-alcoholic beverage taxes — $94 million, down 27.6 percent from January 2020.


For details on all monthly collections, visit the Comptroller’s Monthly State Revenue Watch. For an extensive history of tax policy developments and fees since 1972, visit the recently updated Sources of Revenue publication.”


What’s the latest information on the pandemic from other state leagues?


On January 25, the Georgia Municipal Association (GMA) hosted a COVID-19 interview with Dr. Anthony Fauci. In the interview with GMA's Larry Hanson (Executive Director), Rusi Patel (General Counsel), and Kelli Bennett (Director of Communications), Dr. Anthony Fauci (Director of the National Institute of Allergy and Infectious Diseases and the chief medical advisor to the president) shared an inside look into the COVID-19 vaccines, gave his professional opinion on when we can expect a return to normal, and explained what local leaders can do to engage with and protect their communities.

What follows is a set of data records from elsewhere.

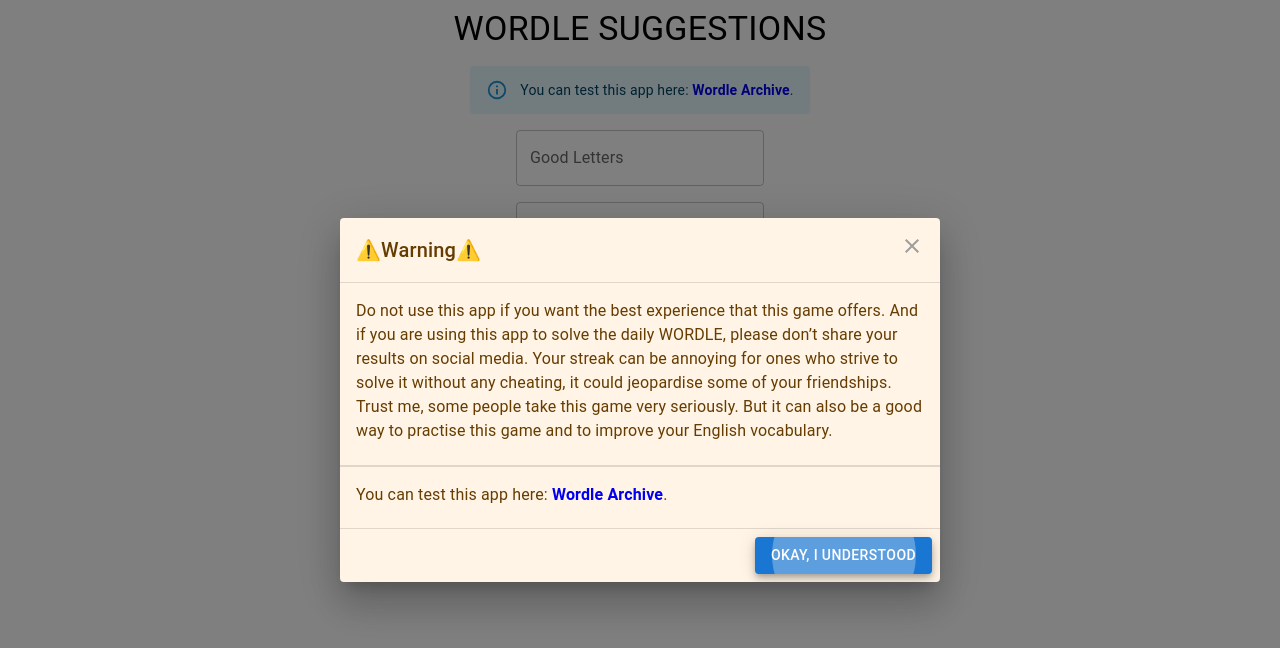
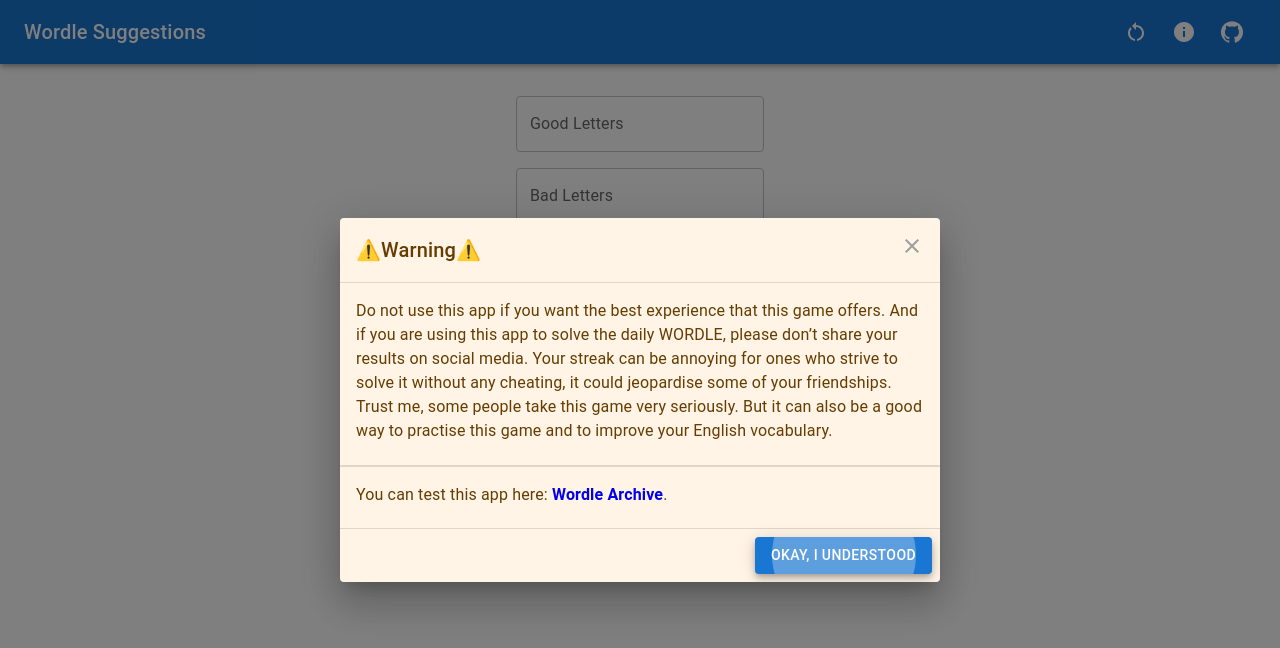
Before and after one commit to kulcsarrudolf/wordle-suggestions, a React (Create React App) app: page / in a window 1280 px wide. Shown: the top 648 px of the page. Built offline with nearby package versions, Linux system fonts and the light colour scheme.

Commit message:
Layout Redesign: Added App-bar

```diff
--- a/src/App.tsx
+++ b/src/App.tsx
@@ -1,4 +1,5 @@
-import { ThemeProvider } from '@mui/material';
+import { ThemeProvider, CssBaseline } from '@mui/material';
+
 import { createTheme } from '@mui/material/styles';
 
 import Main from './components/Main';
@@ -7,6 +8,7 @@
 
 const App = () => (
   <ThemeProvider theme={theme}>
+    <CssBaseline />
     <Main />
   </ThemeProvider>
 );
--- /dev/null
+++ b/src/components/AppBar.tsx
@@ -0,0 +1,35 @@
+import { Typography, AppBar as MuiAppBar, Toolbar, IconButton } from '@mui/material';
+
+import GitHubIcon from '@mui/icons-material/GitHub';
+import InfoIcon from '@mui/icons-material/Info';
+import RestartAltIcon from '@mui/icons-material/RestartAlt';
+
+type AppBarProps = {
+  onReset: () => void;
+  onShowWarning: () => void;
+};
+
+const AppBar: React.FC<AppBarProps> = ({ onReset, onShowWarning }: AppBarProps) => (
+  <MuiAppBar position="sticky">
+    <Toolbar>
+      <Typography variant="h6" color="inherit" noWrap sx={{ flexGrow: 1 }}>
+        Wordle Suggestions
+      </Typography>
+      <IconButton size="large" onClick={onReset} color="inherit">
+        <RestartAltIcon />
+      </IconButton>
+      <IconButton size="large" onClick={onShowWarning} color="inherit">
+        <InfoIcon />
+      </IconButton>
+      <IconButton
+        size="large"
+        onClick={() => window.open('https://github.com/kulcsarrudolf/wordle-suggestions', '_blank')}
+        color="inherit"
+      >
+        <GitHubIcon />
+      </IconButton>
+    </Toolbar>
+  </MuiAppBar>
+);
+
+export default AppBar;
--- a/src/components/Main.tsx
+++ b/src/components/Main.tsx
@@ -1,6 +1,7 @@
 import { useEffect, useState } from 'react';
-import { Alert, Grid, Typography } from '@mui/material';
+import { Grid, Container } from '@mui/material';
 
+import AppBar from './AppBar';
 import Warning from './Warning';
 import Letters from './Letters';
 import PlacedLetters from './PlacedLetters';
@@ -14,8 +15,20 @@
   const [badLetters, setBadLetters] = useState<Array<string>>([]);
   const [placedLetters, setPlacedLetters] = useState<any>(new Map([]));
   const [yellowLetters, setYellowLetters] = useState<any>(new Map([]));
+  const [showWarning, setShowWarning] = useState<boolean>(true);
 
   const [suggestions, setSuggestions] = useState<any>([]);
+
+  const onReset = () => {
+    setGoodLetters([]);
+    setBadLetters([]);
+    setPlacedLetters(new Map([]));
+    setYellowLetters(new Map([]));
+  };
+
+  const onShowWarning = () => {
+    setShowWarning((prev) => !prev);
+  };
 
   useEffect(() => {
     if (goodLetters.length > 0 || badLetters.length > 0) {
@@ -25,37 +38,23 @@
 
   return (
     <>
+      <AppBar onReset={onReset} onShowWarning={onShowWarning} />
+
+      <Container maxWidth="md" sx={{ bgcolor: 'background.paper', mt: '2rem', minHeight: '20rem' }}>
         <Grid container direction="column" justifyContent="center" alignItems="center" spacing={2}>
-        <Warning />
-        <Grid item>
-          <Typography variant="h4">WORDLE SUGGESTIONS</Typography>
-        </Grid>
-
-        <Grid item>
-          <Alert severity="info">
-            You can test this app here:{' '}
-            <a
-              rel="noopener noreferrer"
-              href="https://www.devangthakkar.com/wordle_archive/"
-              target="_blank"
-              style={{ textDecoration: 'none', fontWeight: 'bold' }}
-            >
-              Wordle Archive
-            </a>
-            .
-          </Alert>
-        </Grid>
-
           <Letters title="Good Letters" letters={goodLetters} setLetters={setGoodLetters} />
 
           <Letters title="Bad Letters" letters={badLetters} setLetters={setBadLetters} />
 
+          <PlacedLetters setPlacedLetters={setPlacedLetters} />
+
           <YellowLetters setYellowLetters={setYellowLetters} />
-
-        <PlacedLetters setPlacedLetters={setPlacedLetters} />
 
           <Suggestions suggestions={suggestions} />
         </Grid>
+      </Container>
+
+      <Warning open={showWarning} setOpen={onShowWarning} />
     </>
   );
 };
--- a/src/components/Warning.tsx
+++ b/src/components/Warning.tsx
@@ -1,4 +1,3 @@
-import { useState } from 'react';
 import Button from '@mui/material/Button';
 import { styled } from '@mui/material/styles';
 import Dialog from '@mui/material/Dialog';
@@ -53,9 +52,15 @@
   );
 };
 
-export default function CustomizedDialogs() {
-  const [open, setOpen] = useState(true);
+type CustomizedDialogsProps = {
+  open: boolean;
+  setOpen: any;
+};
 
+const CustomizedDialogs: React.FC<CustomizedDialogsProps> = ({
+  open,
+  setOpen,
+}: CustomizedDialogsProps) => {
   const handleClose = () => {
     setOpen(false);
   };
@@ -89,4 +94,6 @@
       </BootstrapDialog>
     </>
   );
-}
+};
+
+export default CustomizedDialogs;
```
Lines whose indentation alone changed are shown as unchanged.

What resource has the National League of Cities provided to help local leaders support COVID-19 distribution?


On January 15, National League of Cities’ Chief Executive Officer, Clarence Anthony, and Dr. Oscar Alleyne, Chief of Programs and Services at the National Association of County and City Health Officials, spoke in a conversation and Q&A about the role of local leaders in vaccine distribution.


This event kicked off NLC's ongoing conversations with mayors and local elected officials about supporting their communities and ensuring equity in COVID-19 vaccinations.


Further Updates


Where can I find archived issues of the TML Coronavirus Updates?


TML Coronavirus Updates are archived by date here and by subject here.